Tennessee Wildlife Researchers Airlift Pregnant Elk Via Helicopter

Elk airlifted

You can add “helicopter rides” to the list of side effects during pregnancy.

That is if we’re talking about Tennessee’s elk population. If you’ve been in the Volunteer state recently and thought you partied too hard on Broadway when you saw an elk flying through the air, I can assure you that you weren’t seeing things (possibly).

The Tennessee Wildlife Resources Agency and its wildlife officials has been working diligently to conduct a unique and first-of-its-kind study based upon cow elk. The information gathered from the effort hopes to allow for a better understanding of the elk population’s dynamics.

Studying the pregnant elk does get a tad complicated. In order to complete the two-year study (which is being spearheaded by the University of Tennessee, the Kentucky Department of Fish and Wildlife, and the Rocky Mountain Elk Foundation), crews in helicopters first have to capture the cow elk.

Once they trap them (usually by net), researchers and veterinarians check out the wild animals and implant them with GPS transmitters that can track their movement across the region.

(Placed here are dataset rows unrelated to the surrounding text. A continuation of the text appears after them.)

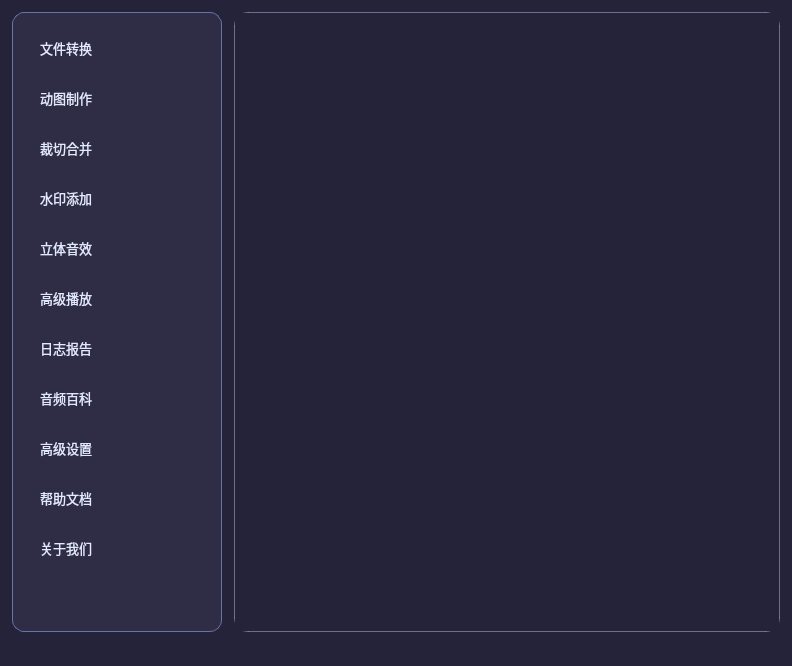
MCM-KO/FGT, file FGT/UI/MAIN.ui: the form before one commit.
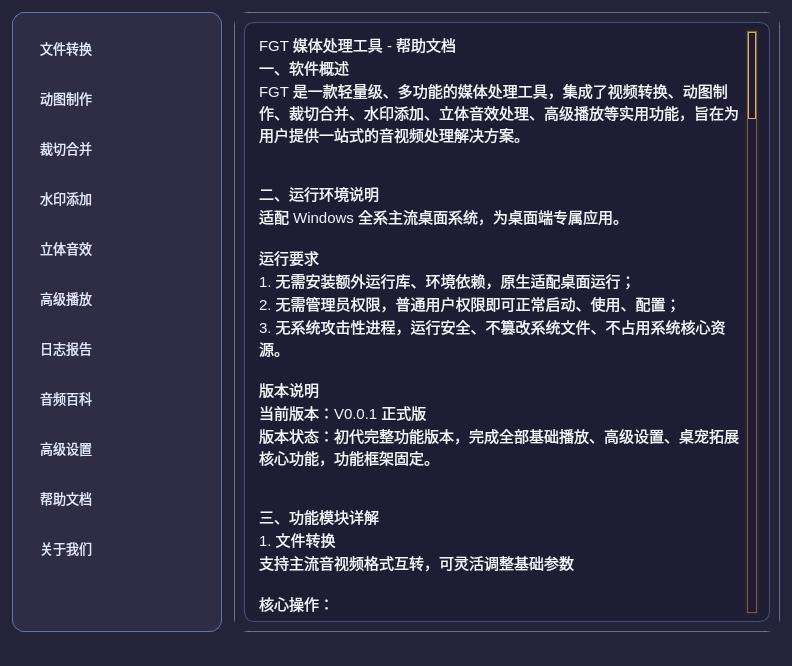
The form after the commit. The open tabs and pages were chosen to show the change. Icons and pictures are not drawn.

Diff of the .ui file:
```diff
--- a/FGT/UI/MAIN.ui
+++ b/FGT/UI/MAIN.ui
@@ -5897,7 +5897,188 @@
         </item>
        </layout>
       </widget>
-      <widget class="QWidget" name="page_15"/>
+      <widget class="QWidget" name="page_15">
+       <layout class="QVBoxLayout" name="verticalLayout_28">
+        <item>
+         <widget class="QPlainTextEdit" name="plainTextEdit_2">
+          <property name="styleSheet">
+           <string notr="true">QPlainTextEdit{
+font-size:15px;
+}</string>
+          </property>
+          <property name="readOnly">
+           <bool>true</bool>
+          </property>
+          <property name="plainText">
+           <string>FGT 媒体处理工具 - 帮助文档
+一、软件概述
+FGT 是一款轻量级、多功能的媒体处理工具，集成了视频转换、动图制作、裁切合并、水印添加、立体音效处理、高级播放等实用功能，旨在为用户提供一站式的音视频处理解决方案。
+
+
+二、运行环境说明
+适配 Windows 全系主流桌面系统，为桌面端专属应用。
+
+运行要求
+1. 无需安装额外运行库、环境依赖，原生适配桌面运行；
+2. 无需管理员权限，普通用户权限即可正常启动、使用、配置；
+3. 无系统攻击性进程，运行安全、不篡改系统文件、不占用系统核心资源。
+
+版本说明
+当前版本：V0.0.1 正式版
+版本状态：初代完整功能版本，完成全部基础播放、高级设置、桌宠拓展核心功能，功能框架固定。
+
+
+三、功能模块详解
+1. 文件转换
+支持主流音视频格式互转，可灵活调整基础参数
+
+核心操作：
+(1)点击「浏览」选择源文件地址
+(2)输入输出文件名称，选择目标格式
+(3)按需配置参数：- 播放速度：调整视频倍速
+- 禁用视频/音频：可单独提取音频或静音视频
+- 手动图像清晰度/音质调节：自定义输出质量
+(4)点击「转换」执行任务
+
+
+2. 动图制作
+专为 GIF 动图转换设计，支持视频转 GIF：
+
+温馨提示：处理大体积视频前，建议先压缩/降码（降低帧率、清晰度），避免转换失败
+
+操作步骤：
+(1)「浏览」选择源视频文件
+(2)输入输出文件名称
+(3)点击「制作」生成 GIF 动图
+
+
+3. 裁切合并
+（1）文件裁剪
+支持视频尺寸裁剪、画面翻转、画面缩放：
+核心功能：
+- 手动伸缩：自定义视频宽高
+- 手动裁剪：指定裁剪区域的宽高
+- 手动布局：调整裁剪区域的 X/Y 坐标
+- 启用翻转：支持逆90°、上下翻转等效果
+
+操作：
+a.「浏览」选择源文件
+b.输入输出文件名称
+c.配置裁剪/翻转参数
+d.点击「剪切」执行
+
+（2）文件合并
+支持多视频拼接，可自定义输出格式：
+
+操作步骤：
+a. 「浏览」并「添加」多个源文件到合并栏
+b. 可点击「清除」清空列表
+c. 输入输出文件名称，选择目标格式（默认 MP4）
+d. 点击「合并」完成拼接
+
+
+4. 水印添加
+支持静态水印与动态水印两种模式，可自定义透明度、位置和轨迹：
+通用设置：
+- 透明度调节：设置水印透明程度（0.00 为完全不透明）
+- 时间截取：可指定水印生效的起始时间与持续时长
+
+静态水印：
+a. 「浏览」选择水印文件地址
+b. 勾选「位置选取」，设置水印宽高与 X/Y 坐标
+c. 配置透明度后点击「添加」
+
+动态水印：
+a. 勾选「动态水印」，设置初始位置与终止位置的坐标、宽高
+b. 选择轨迹模式：震动回旋 / 直线平切
+c. 点击「添加」生成动态水印效果
+
+
+
+5. 立体音效
+为音频添加立体环绕效果，支持单音频处理与多音频合并：
+（1）单音频处理
+ 操作：
+a.「浏览」选择源音频文件
+b. 输入输出文件名称
+c. 选择耳机模式：静态立体 / 动态环绕
+d. 选择音效模式：轻音反射 / 中度回响 / 迷幻狂欢
+e. 点击「处理」生成效果
+
+（2）多音频处理
+- 支持双声道音频合并（左声道/右声道分别导入），可启用双混环绕效果：
+
+a. 「浏览」分别导入左声道、右声道文件
+b. 输入输出文件名称
+c. 选择音效模式，按需启用「双混环绕」
+d. 点击「合并」生成立体音频
+
+
+6. 高级播放
+内置基于ffplay的媒体播放器，支持多种播放模式。
+重要使用说明：本模块仅支持音频、视频格式播放，不支持图片、GIF 动图等静态图像格式。若用户误选择图片、动图文件触发加载异常、播放卡顿、无响应等问题，请立即点击「清除异常」按钮重置播放状态，彻底终止后台残留进程，避免无效进程常驻隐藏后台，持续占用设备内存与 CPU 资源，导致软件卡顿、运行异常。
+
+操作：
+(1) 「浏览」选择媒体文件
+(2) 选择播放模式（如音频波形）
+(3) 点击「播放」即可预览，支持「清除异常」重置播放状态
+
+7. 日志报告
+记录软件运行过程中的用户交互与命令执行日志：
+
+功能：
+- 查看所有历史记录：追溯操作与命令执行过程
+- 删除历史记录：勾选「确认删除」后点击「删除」清空日志
+
+
+8. 音频百科
+提供主流音视频格式科普查询（如 MP3、MP4）：
+操作：
+(1) 选择要查询的音频/视频格式
+(2) 点击「查询」获取格式相关信息
+
+9. 高级设置
+自定义软件运行路径，优化使用体验：
+配置项：
+- 音频存储空间：设置音频文件的默认保存路径
+- 默认浏览路径：设置文件选择窗口的默认打开目录
+ 操作：
+(1)点击「浏览」选择目标路径
+(2) 点击「确认」保存设置
+
+
+10.通用功能补充说明（全模块适用）
+软件内所有支持手动输入、手动编辑的选择输入框，功能均不局限于下拉菜单预设的格式、参数选项。
+软件依托 FFmpeg 内核驱动格式转换功能，下拉框仅展示日常常用的主流格式，理论支持 FFmpeg 兼容的几乎全部计算机音频、图像、视频格式。
+示例：文件转换功能不仅支持音视频互转，还支持 PNG、JPG 等图片格式转 ICO 图标格式、各类图片格式互转等转换需求，用户可手动输入目标格式后缀，自定义完成格式转换。
+
+
+四、常见问题与解决方案
+1. 任务执行失败/卡死
+- 检查源文件是否损坏、格式是否支持
+- 关闭占用资源过高的其他程序，重新启动软件
+- 查看「日志报告」获取错误详情
+2. 水印效果异常
+- 确保水印文件格式为图片（支持常见格式）
+- 调整水印透明度与位置，避免超出视频画面范围
+3.立体音效无效果
+- 确认源音频为双声道格式（单声道文件不支持环绕效果）
+- 检查耳机模式与音效模式是否正确选择
+4. 文件合并/裁切无输出
+- 确认所有源文件路径无中文/特殊字符
+- 检查输出文件名称是否重复，避免覆盖原文件
+
+
+五、使用须知
+1. 处理大文件时请耐心等待，后台进程需占用一定 CPU/内存资源
+2. 若遇到程序崩溃问题，可查看日志报告反馈问题，后续版本将持续修复
+
+</string>
+          </property>
+         </widget>
+        </item>
+       </layout>
+      </widget>
       <widget class="QWidget" name="page_16">
        <layout class="QVBoxLayout" name="verticalLayout_25" stretch="1,1,1,4">
         <item>
```
Left out of the diff: 217 changed lines with no effect on the pictures.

Why, you might be asking?

The Tennessee Wildlife Resource Agency’s elk program coordinator Garrett Clevenger described it as this:

“We’re putting a transmitter inside the pregnant cow, specifically targeting those, in hopes that when they give birth in May (or) June, we’ll be able to go out and collar the calves and then monitor them over the course of their life to see when they’re actually recruited into the population.”

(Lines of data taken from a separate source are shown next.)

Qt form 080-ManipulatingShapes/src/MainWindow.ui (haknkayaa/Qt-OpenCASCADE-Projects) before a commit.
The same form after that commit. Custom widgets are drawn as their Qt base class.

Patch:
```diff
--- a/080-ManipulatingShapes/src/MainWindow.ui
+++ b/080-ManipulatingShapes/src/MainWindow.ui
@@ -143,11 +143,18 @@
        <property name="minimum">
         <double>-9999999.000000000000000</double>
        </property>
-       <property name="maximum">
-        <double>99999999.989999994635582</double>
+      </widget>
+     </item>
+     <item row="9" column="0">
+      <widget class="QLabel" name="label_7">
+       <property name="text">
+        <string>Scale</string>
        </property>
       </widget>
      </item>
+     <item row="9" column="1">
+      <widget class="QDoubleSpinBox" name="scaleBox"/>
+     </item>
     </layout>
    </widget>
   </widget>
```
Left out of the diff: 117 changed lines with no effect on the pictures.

Before they implant the tracking devices though, they have to catch each elk, and that’s where the helicopters (and subsequent elk rides) come in.

But listen, I know why you clicked on this story. You have probably been thinking this whole time, if you didn’t already skip down to the bottom:

“When is this guy going to shut up and show me the video of a pregnant elk soaring through the air via helicopter?”

Trust me, I HEAR you, and I’m happy to direct you to the wild (in the name of science) video below:

A beer bottle on a dock



A beer bottle on a dock